BEGIN GIVEN RECORDS

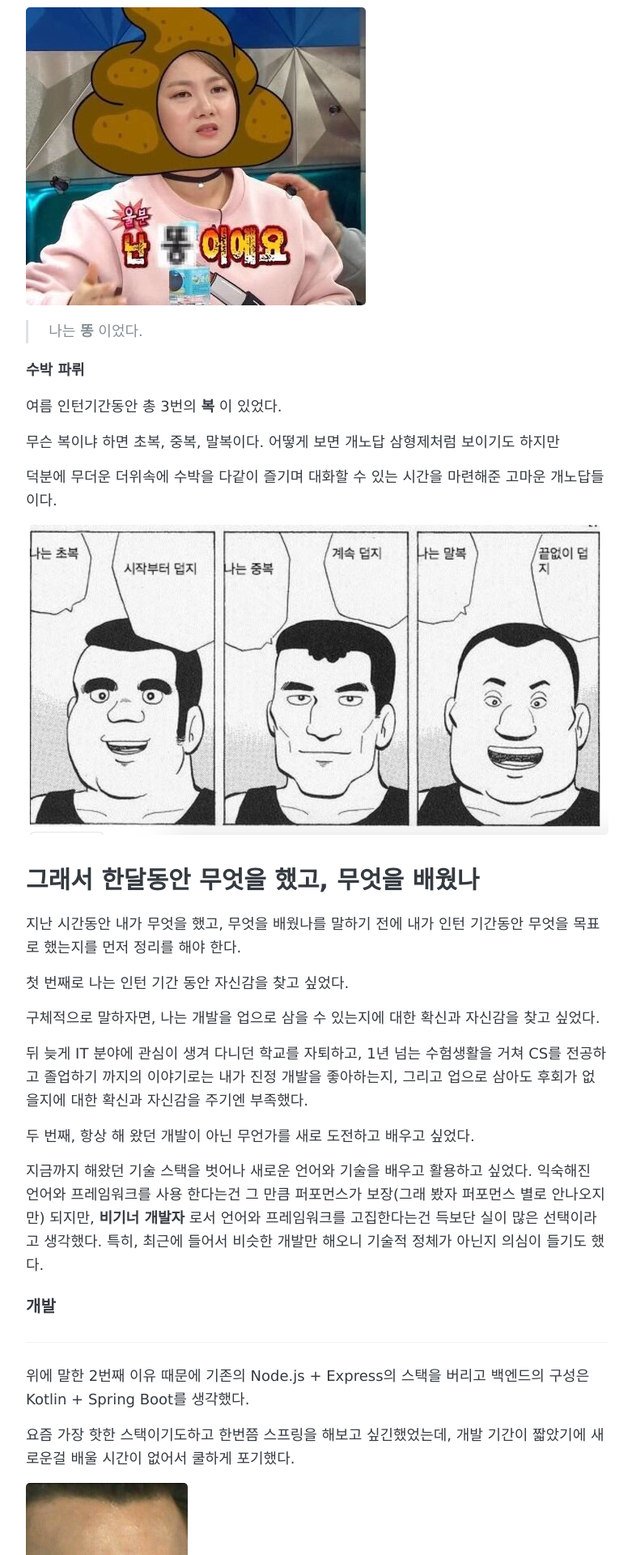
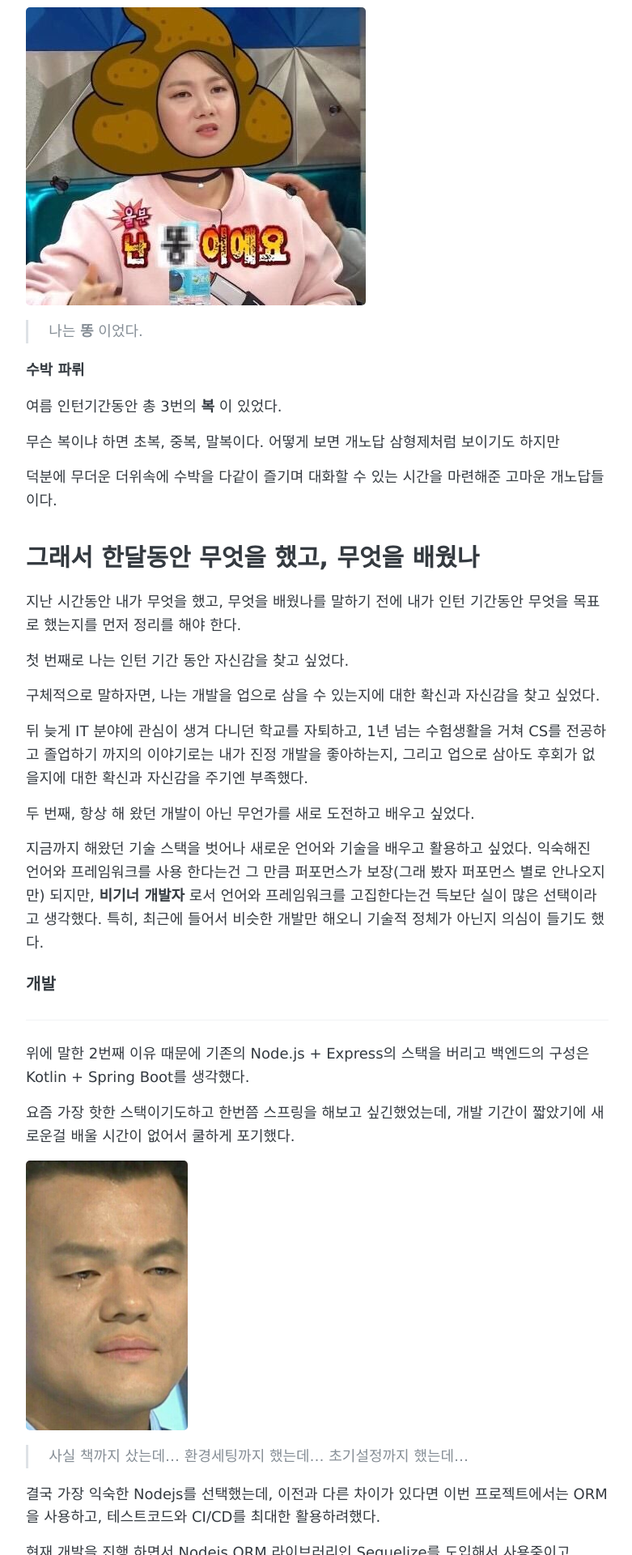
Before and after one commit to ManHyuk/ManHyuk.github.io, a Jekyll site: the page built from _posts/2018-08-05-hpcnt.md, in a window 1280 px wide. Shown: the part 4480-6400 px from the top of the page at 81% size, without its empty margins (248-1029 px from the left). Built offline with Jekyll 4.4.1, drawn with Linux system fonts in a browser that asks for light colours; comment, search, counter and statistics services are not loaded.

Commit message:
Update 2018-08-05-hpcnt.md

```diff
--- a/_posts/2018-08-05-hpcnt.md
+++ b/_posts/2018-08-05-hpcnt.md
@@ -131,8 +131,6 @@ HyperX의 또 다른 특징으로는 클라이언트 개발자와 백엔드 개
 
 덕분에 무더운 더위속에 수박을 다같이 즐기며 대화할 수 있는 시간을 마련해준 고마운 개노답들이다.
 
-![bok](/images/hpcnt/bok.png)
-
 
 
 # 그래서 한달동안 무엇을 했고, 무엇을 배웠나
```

END GIVEN RECORDS
BEGIN GIVEN RECORDS

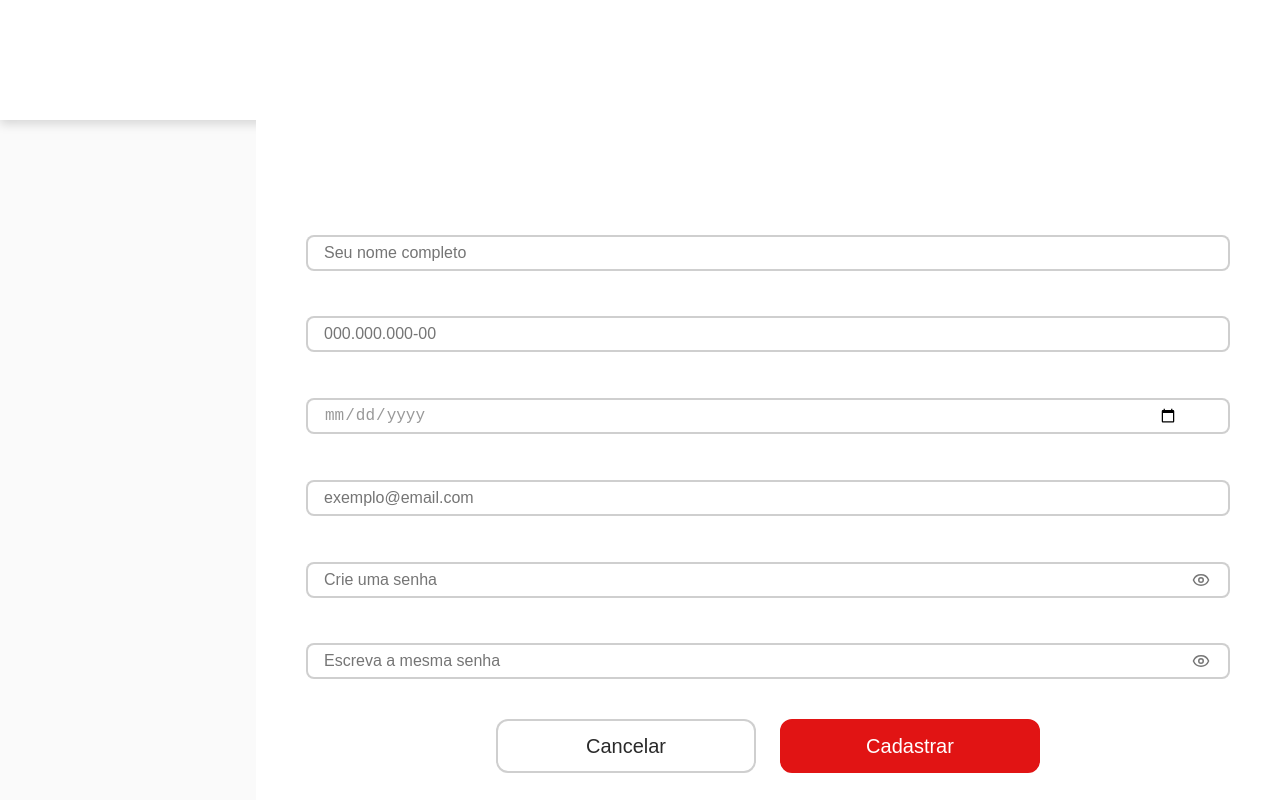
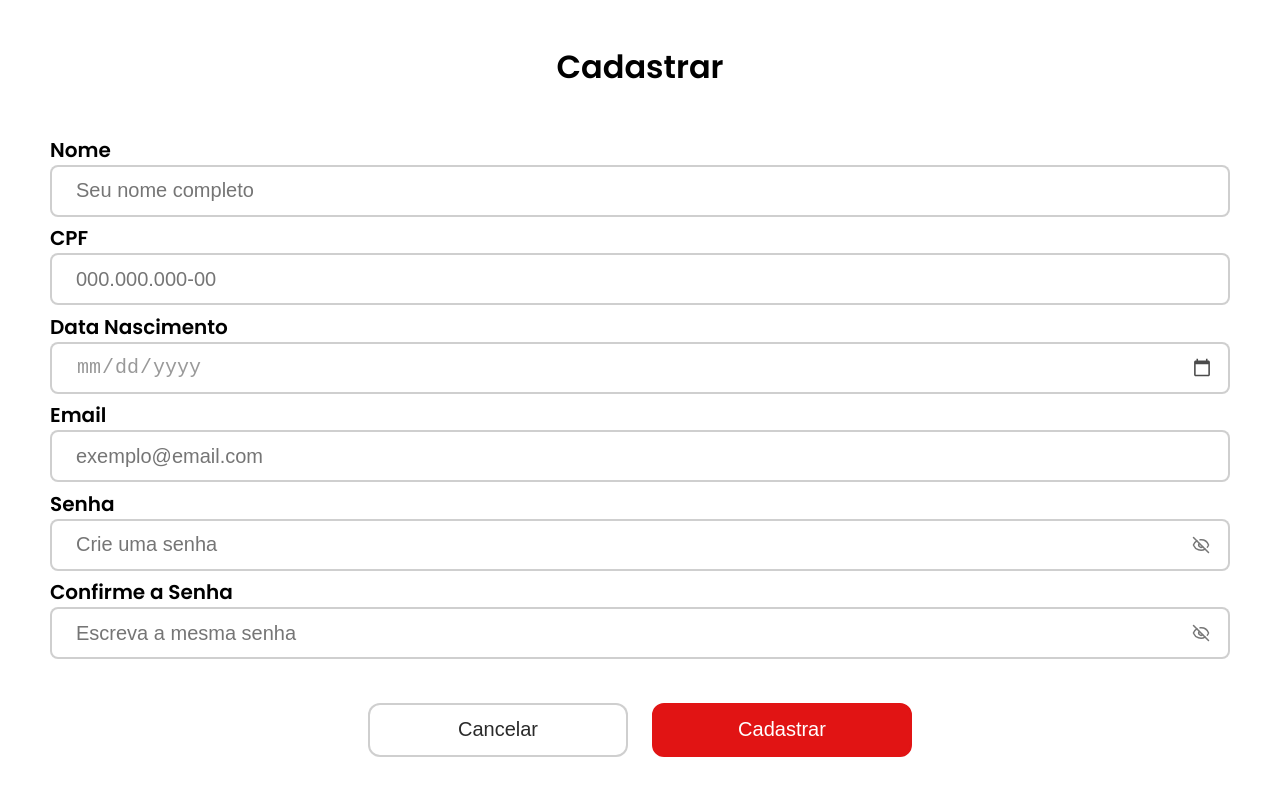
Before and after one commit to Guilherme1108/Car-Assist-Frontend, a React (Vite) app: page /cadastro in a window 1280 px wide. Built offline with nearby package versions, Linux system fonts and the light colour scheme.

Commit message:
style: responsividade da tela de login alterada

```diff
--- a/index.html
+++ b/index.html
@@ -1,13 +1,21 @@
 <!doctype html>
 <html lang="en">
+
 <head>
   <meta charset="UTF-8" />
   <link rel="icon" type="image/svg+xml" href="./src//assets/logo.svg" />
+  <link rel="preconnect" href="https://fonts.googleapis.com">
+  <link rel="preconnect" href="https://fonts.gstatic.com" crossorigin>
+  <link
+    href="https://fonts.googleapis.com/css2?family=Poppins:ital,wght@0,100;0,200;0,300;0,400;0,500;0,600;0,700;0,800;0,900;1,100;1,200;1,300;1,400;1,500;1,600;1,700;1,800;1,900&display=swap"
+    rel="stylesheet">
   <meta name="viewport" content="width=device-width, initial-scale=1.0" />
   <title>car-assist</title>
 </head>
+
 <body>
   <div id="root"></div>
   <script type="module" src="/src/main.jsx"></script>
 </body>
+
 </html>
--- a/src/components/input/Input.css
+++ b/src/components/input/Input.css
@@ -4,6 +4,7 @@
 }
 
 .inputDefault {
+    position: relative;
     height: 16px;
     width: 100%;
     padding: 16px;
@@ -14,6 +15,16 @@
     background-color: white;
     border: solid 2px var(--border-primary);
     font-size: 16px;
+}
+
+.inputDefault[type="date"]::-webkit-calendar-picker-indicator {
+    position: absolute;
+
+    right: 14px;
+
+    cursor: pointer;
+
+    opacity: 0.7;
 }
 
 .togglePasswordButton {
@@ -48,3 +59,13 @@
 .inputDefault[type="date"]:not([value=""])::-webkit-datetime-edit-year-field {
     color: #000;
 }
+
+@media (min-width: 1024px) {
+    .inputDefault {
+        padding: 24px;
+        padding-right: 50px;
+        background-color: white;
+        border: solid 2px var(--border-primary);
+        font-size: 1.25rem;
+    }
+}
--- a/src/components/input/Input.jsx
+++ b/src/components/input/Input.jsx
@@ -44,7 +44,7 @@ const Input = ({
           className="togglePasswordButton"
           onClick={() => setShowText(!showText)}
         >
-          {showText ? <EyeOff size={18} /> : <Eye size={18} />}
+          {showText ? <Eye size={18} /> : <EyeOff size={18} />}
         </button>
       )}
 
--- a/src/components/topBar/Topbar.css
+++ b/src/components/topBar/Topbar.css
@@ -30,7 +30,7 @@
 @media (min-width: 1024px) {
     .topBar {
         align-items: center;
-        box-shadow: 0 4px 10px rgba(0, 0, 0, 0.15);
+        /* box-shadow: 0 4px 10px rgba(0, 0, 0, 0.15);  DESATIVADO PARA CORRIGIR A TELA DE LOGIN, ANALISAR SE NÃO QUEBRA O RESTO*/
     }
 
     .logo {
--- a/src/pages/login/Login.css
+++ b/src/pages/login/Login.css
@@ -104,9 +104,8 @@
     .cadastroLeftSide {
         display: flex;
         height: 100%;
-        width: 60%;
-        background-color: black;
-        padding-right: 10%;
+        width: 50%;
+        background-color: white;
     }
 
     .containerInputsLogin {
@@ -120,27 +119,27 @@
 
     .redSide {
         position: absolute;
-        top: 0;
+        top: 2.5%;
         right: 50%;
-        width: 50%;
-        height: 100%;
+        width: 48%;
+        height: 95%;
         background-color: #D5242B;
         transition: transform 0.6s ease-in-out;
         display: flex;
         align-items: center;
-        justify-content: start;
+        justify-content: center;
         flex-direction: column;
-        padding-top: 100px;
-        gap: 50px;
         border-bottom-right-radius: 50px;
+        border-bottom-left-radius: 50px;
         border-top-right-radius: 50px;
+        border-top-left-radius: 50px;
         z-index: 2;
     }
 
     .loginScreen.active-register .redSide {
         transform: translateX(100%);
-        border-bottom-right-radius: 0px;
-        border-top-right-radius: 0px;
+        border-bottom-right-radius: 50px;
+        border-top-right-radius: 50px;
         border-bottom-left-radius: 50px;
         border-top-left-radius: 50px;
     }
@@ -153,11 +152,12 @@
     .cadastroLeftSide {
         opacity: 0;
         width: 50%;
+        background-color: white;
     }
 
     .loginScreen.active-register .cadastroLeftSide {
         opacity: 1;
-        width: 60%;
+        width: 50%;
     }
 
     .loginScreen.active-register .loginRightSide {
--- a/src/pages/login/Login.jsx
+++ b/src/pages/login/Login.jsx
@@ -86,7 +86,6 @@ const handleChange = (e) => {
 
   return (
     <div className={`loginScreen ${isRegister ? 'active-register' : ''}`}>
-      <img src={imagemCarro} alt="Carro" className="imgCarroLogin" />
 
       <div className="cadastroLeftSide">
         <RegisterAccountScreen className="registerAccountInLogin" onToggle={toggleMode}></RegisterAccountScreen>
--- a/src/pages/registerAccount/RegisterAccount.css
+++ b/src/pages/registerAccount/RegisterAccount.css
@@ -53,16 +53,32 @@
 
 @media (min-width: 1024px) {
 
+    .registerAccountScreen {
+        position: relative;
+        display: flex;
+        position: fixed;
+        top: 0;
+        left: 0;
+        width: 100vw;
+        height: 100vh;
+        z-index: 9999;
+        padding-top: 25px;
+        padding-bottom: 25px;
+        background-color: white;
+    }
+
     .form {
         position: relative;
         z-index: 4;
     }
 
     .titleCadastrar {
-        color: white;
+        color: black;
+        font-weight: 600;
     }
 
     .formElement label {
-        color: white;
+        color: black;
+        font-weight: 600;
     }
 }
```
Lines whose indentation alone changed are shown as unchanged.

END GIVEN RECORDS

ASSIGNMENT: Wherever the string "shadow" occurs in a line of the listing above, count that line, and report only the total.

SOLUTION: 2